In response to Daily Programmer Challenge #71 intermediate.
You’ve probably seen the classic Haskell one-liner:
fibs = 0 : 1 : zipWith (+) fibs (tail fibs)
Let’s generalize it to work with this problem. Since I chose to use Integers everywhere, I’ll need lots of genericFoo from Data.List.
> import Data.List
Now first let’s generalize
zipWith :: (a -> b -> c) -> [a] -> [b] -> [c]. The zipping function, instead of taking 2 inputs, will take K inputs. Then, instead of giving it 2 lists, we will give it K lists. It will be slightly less general, in that all K inputs will have the same type
a, rather than differing types
Let’s use a list of length K to encode this sort of input. Therefore,
(a -> b -> c) becomes
(List K a -> c), and
[a] -> [b] -> [c] becomes
List K [a] -> [c]. However, I won’t actually bother encoding how long the list is into the type system, so it’ll just be
[a] -> c and
[[a]] -> [c] respectively.
I will implement it by taking in some function
f, and some list
xss. The first entry of the resultant list will be the result of applying f to all the first entries of
xss, and so forth:
listZip :: ([a] -> b) -> [[a]] -> [b] listZip _  =  listZip f xss | null (head xss) =  | otherwise = f (map head xss) : listZip f (map tail xss)
Actually, there’s an easier way to implement it, using Data.List:
> listZip :: ([a] -> b) -> [[a]] -> [b] > listZip f = map f . transpose
Now, I must generalize
(+) to work on lists. The obvious generalization is
sum. I’m making one additional tweak, which is to calculate the sum modulo M.
> sumMod :: Integer -> [Integer] -> Integer > sumMod m = foldl' (\x y -> (x + y) `rem` m) 0

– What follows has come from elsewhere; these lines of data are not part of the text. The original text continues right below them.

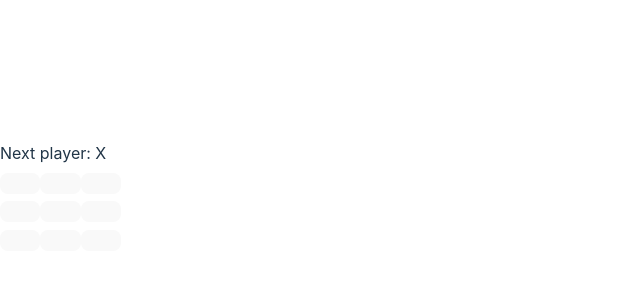
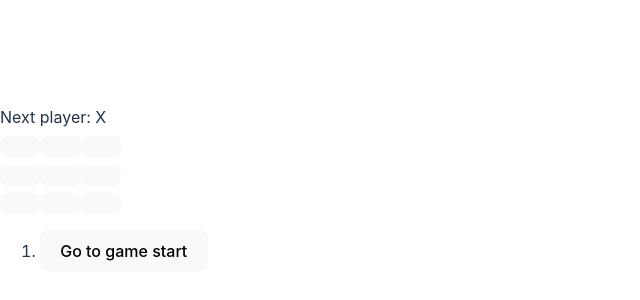
Before and after one commit to jackivison01/react-tic-tac-toe, a React (Vite) app in the folder tic-tac-toe/: page / in a window 1280 px wide. Shown: the part 204-504 px from the top of the page, without its empty margins (0-640 px from the left). Built offline with nearby package versions, Linux system fonts and the light colour scheme.

Commit message:
started to add feature where you go to move history

```diff
--- a/tic-tac-toe/src/App.jsx
+++ b/tic-tac-toe/src/App.jsx
@@ -24,9 +24,7 @@ function calculateWinner(squares) {
   return null;
 }
 
-export default function Board() {
-  const [squares, setSquares] = useState(Array(9).fill(null));
-  const [xIsNext, setXIsNext] = useState(true);
+function Board({ xIsNext, squares, onPlay }) {
 
   const winner = calculateWinner(squares);
   let status;
@@ -46,8 +44,7 @@ export default function Board() {
     } else {
       nextSquares[i] = "O";
     }
-    setSquares(nextSquares);
-    setXIsNext(!xIsNext);
+    onPlay(nextSquares);
   }
 
   return (
@@ -71,3 +68,43 @@ export default function Board() {
     </>
   );
 }
+
+export default function Game() {
+  const [xIsNext, setXIsNext] = useState(true);
+  const [history, setHistory] = useState([Array(9).fill(null)])
+  const currentSquares = history[history.length - 1]
+
+  function handlePlay(nextSquares) {
+    setHistory([...history, nextSquares]);
+    setXIsNext(!xIsNext);
+  }
+
+  function jumpTo(nextMove) {
+    //TODO
+  }
+
+  const moves = history.map((squares, move) => {
+    let descirption;
+    if (move > 0) {
+      descirption = 'Go to move #' + move;
+    } else {
+      descirption = 'Go to game start';
+    }
+    return (
+      <li key={move}>
+        <button onClick={() => jumpTo(move)}>{descirption}</button>
+      </li>
+    )
+  })
+
+  return (
+    <div className="game">
+      <div className="game-board">
+        <Board xIsNext={xIsNext} squares={currentSquares} onPlay={handlePlay}></Board>
+      </div>
+      <div className="game-info">
+        <ol>{moves}</ol>
+      </div>
+    </div>
+  );
+}
```
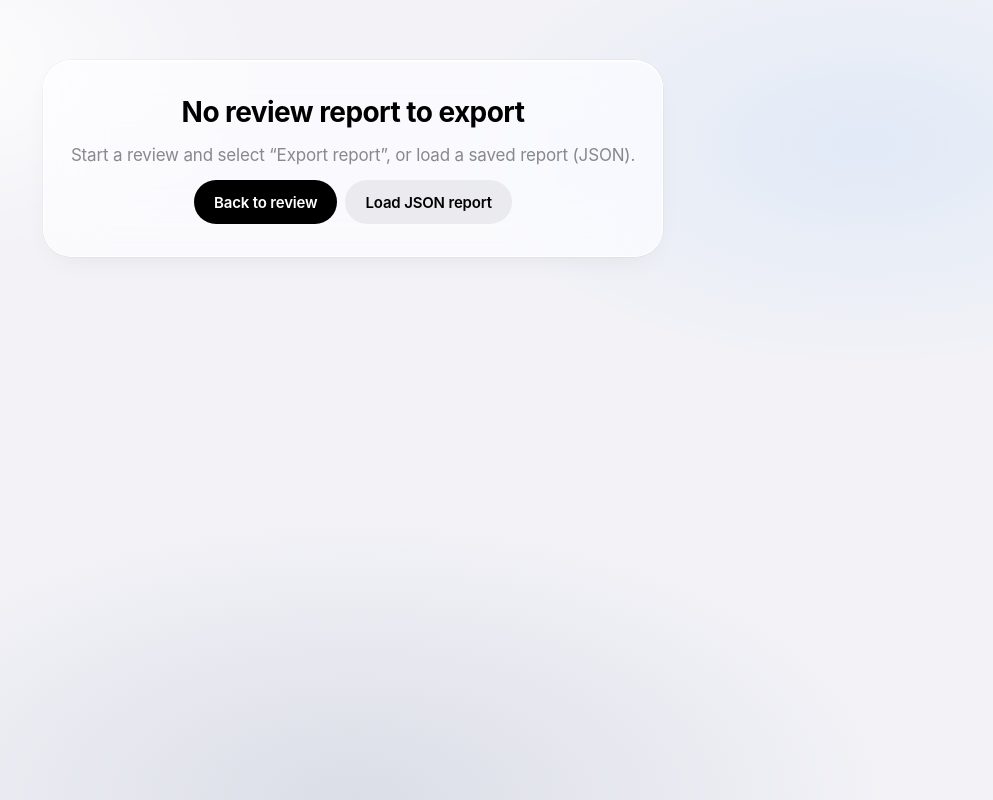
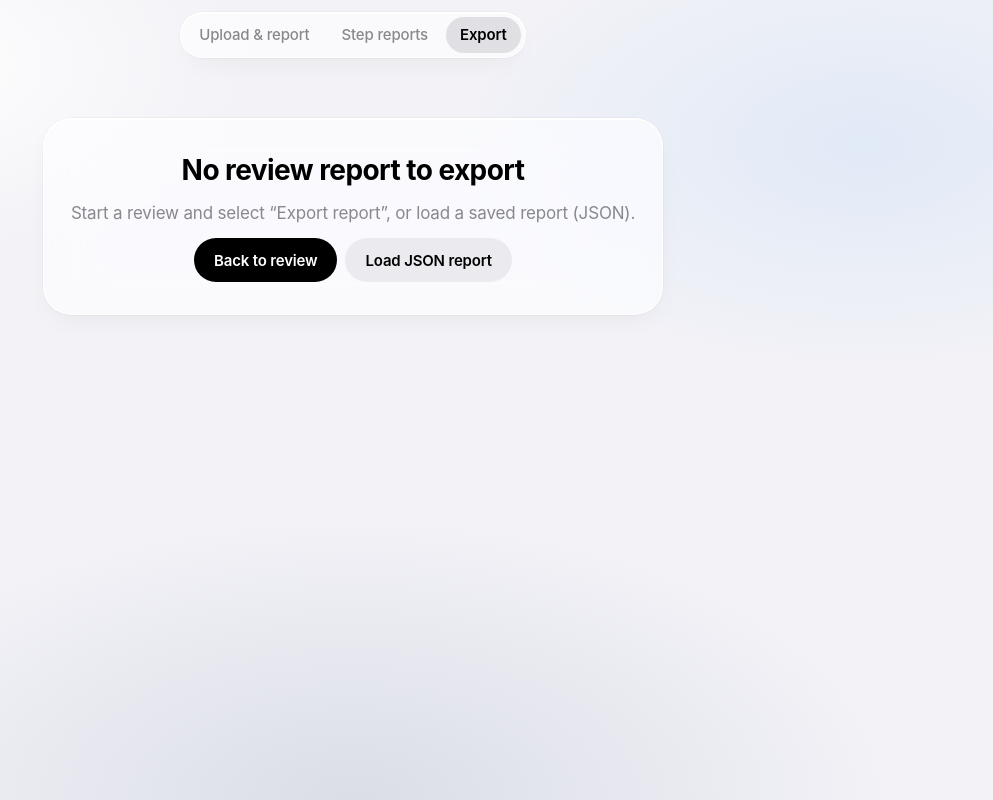
Before and after one commit to f89pkdtkhw-lab/tum-ai-boq-assistant, a Next.js app in the folder web/: page /export in a window 1280 px wide. Shown: the whole page, without its empty margins (287-1280 px from the left). Built offline with nearby package versions, Linux system fonts and the light colour scheme.

Commit message:
Add global navigation bar between upload, step reports and export

```diff
--- a/web/app/layout.tsx
+++ b/web/app/layout.tsx
@@ -1,5 +1,6 @@
 import type { Metadata } from "next";
 import "./globals.css";
+import { Nav } from "@/components/nav/Nav";
 
 export const metadata: Metadata = {
   title: "Product name · TUM.ai Construction Hackathon",
@@ -9,7 +10,10 @@ export const metadata: Metadata = {
 export default function RootLayout({ children }: { children: React.ReactNode }) {
   return (
     <html lang="en">
-      <body>{children}</body>
+      <body>
+        <Nav />
+        {children}
+      </body>
     </html>
   );
 }
--- /dev/null
+++ b/web/components/nav/Nav.tsx
@@ -0,0 +1,31 @@
+"use client";
+
+import Link from "next/link";
+import { usePathname } from "next/navigation";
+import styles from "./nav.module.css";
+
+const LINKS = [
+  { href: "/", label: "Upload & report" },
+  { href: "/schritte", label: "Step reports" },
+  { href: "/export", label: "Export" },
+];
+
+export function Nav() {
+  const pathname = usePathname();
+  return (
+    <nav className={styles.leiste} aria-label="Main">
+      <ul className={styles.liste}>
+        {LINKS.map(({ href, label }) => {
+          const aktiv = href === "/" ? pathname === "/" : pathname.startsWith(href);
+          return (
+            <li key={href}>
+              <Link href={href} className={styles.link} aria-current={aktiv ? "page" : undefined}>
+                {label}
+              </Link>
+            </li>
+          );
+        })}
+      </ul>
+    </nav>
+  );
+}
--- /dev/null
+++ b/web/components/nav/nav.module.css
@@ -0,0 +1,26 @@
+/* Slim global nav in the Liquid Glass style of lv-upload.module.css. Not sticky: pages keep their own sticky headers. */
+.leiste {
+  max-width: 1080px; margin: 0 auto;
+  padding: max(12px, env(safe-area-inset-top, 0px)) max(16px, env(safe-area-inset-right, 0px)) 0 max(16px, env(safe-area-inset-left, 0px));
+}
+.liste {
+  list-style: none; margin: 0 auto; padding: 4px; width: fit-content; max-width: 100%;
+  display: flex; flex-wrap: wrap; justify-content: center; gap: 4px; border-radius: 22px;
+  background: var(--glass);
+  -webkit-backdrop-filter: blur(28px) saturate(180%);
+  backdrop-filter: blur(28px) saturate(180%);
+  border: 1px solid var(--glass-edge);
+  box-shadow: inset 0 1px 0 var(--glass-light), 0 0 0 .5px var(--glass-line), 0 10px 30px -12px var(--shadow);
+}
+@media (prefers-reduced-transparency: reduce) {
+  .liste { background: var(--card); -webkit-backdrop-filter: none; backdrop-filter: none; }
+}
+.link {
+  display: inline-flex; align-items: center; min-height: 36px; padding: 0 14px; border-radius: 18px;
+  font-size: 15px; font-weight: 500; color: var(--muted); text-decoration: none; white-space: nowrap;
+}
+.link:hover { color: var(--ink); background: var(--fill); }
+.link:focus-visible { outline: 3px solid var(--accent); outline-offset: 2px; }
+.link[aria-current="page"] { color: var(--ink); font-weight: 600; background: var(--fill-strong); }
+@media (max-width: 400px) { .link { padding: 0 10px; font-size: 14px; } }
+@media print { .leiste { display: none; } }
```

The generalization of
tail is already written for me: it is
Data.List. Now to generalize the rest of
fibs. I’ll parameterize it by M (the modulus) and K (as described earlier), as follows:
> fibSeq :: Integer -> Integer -> [Integer] > fibSeq m k = fibs > where > fibs = genericReplicate (pred k) 0 ++ > 1 : > (listZip (sumMod m) $ genericTake k $ tails fibs)
From here the desired function
f as specified in today’s problem is simple:
> fibSeqAt :: Integer -> Integer -> Integer -> Integer > fibSeqAt m k n = fibSeq m k `genericIndex` n
This code therefore works by lazily constructing the Kth Fibonacci sequence (modulo M), and then inspecting its Nth element. Modular arithmetic assures that aggressive truncation still preserves the same truncated sum.
ghci> mapM_ (print . take 20 . fibSeq 100) [1 .. 5] [1,1,1,1,1,1,1,1,1,1,1,1,1,1,1,1,1,1,1,1] [0,1,1,2,3,5,8,13,21,34,55,89,44,33,77,10,87,97,84,81] [0,0,1,1,2,4,7,13,24,44,81,49,74,4,27,5,36,68,9,13] [0,0,0,1,1,2,4,8,15,29,56,8,8,1,73,90,72,36,71,69] [0,0,0,0,1,1,2,4,8,16,31,61,20,36,64,12,93,25,30,24] ghci> fibSeqAt (10^8) 100 10000 93981304
This solution is still too slow, however, to reasonably compute
fibSeqAt (10^8) (3^13) (5^10).
You can play with this code yourself by downloading fib.lhs.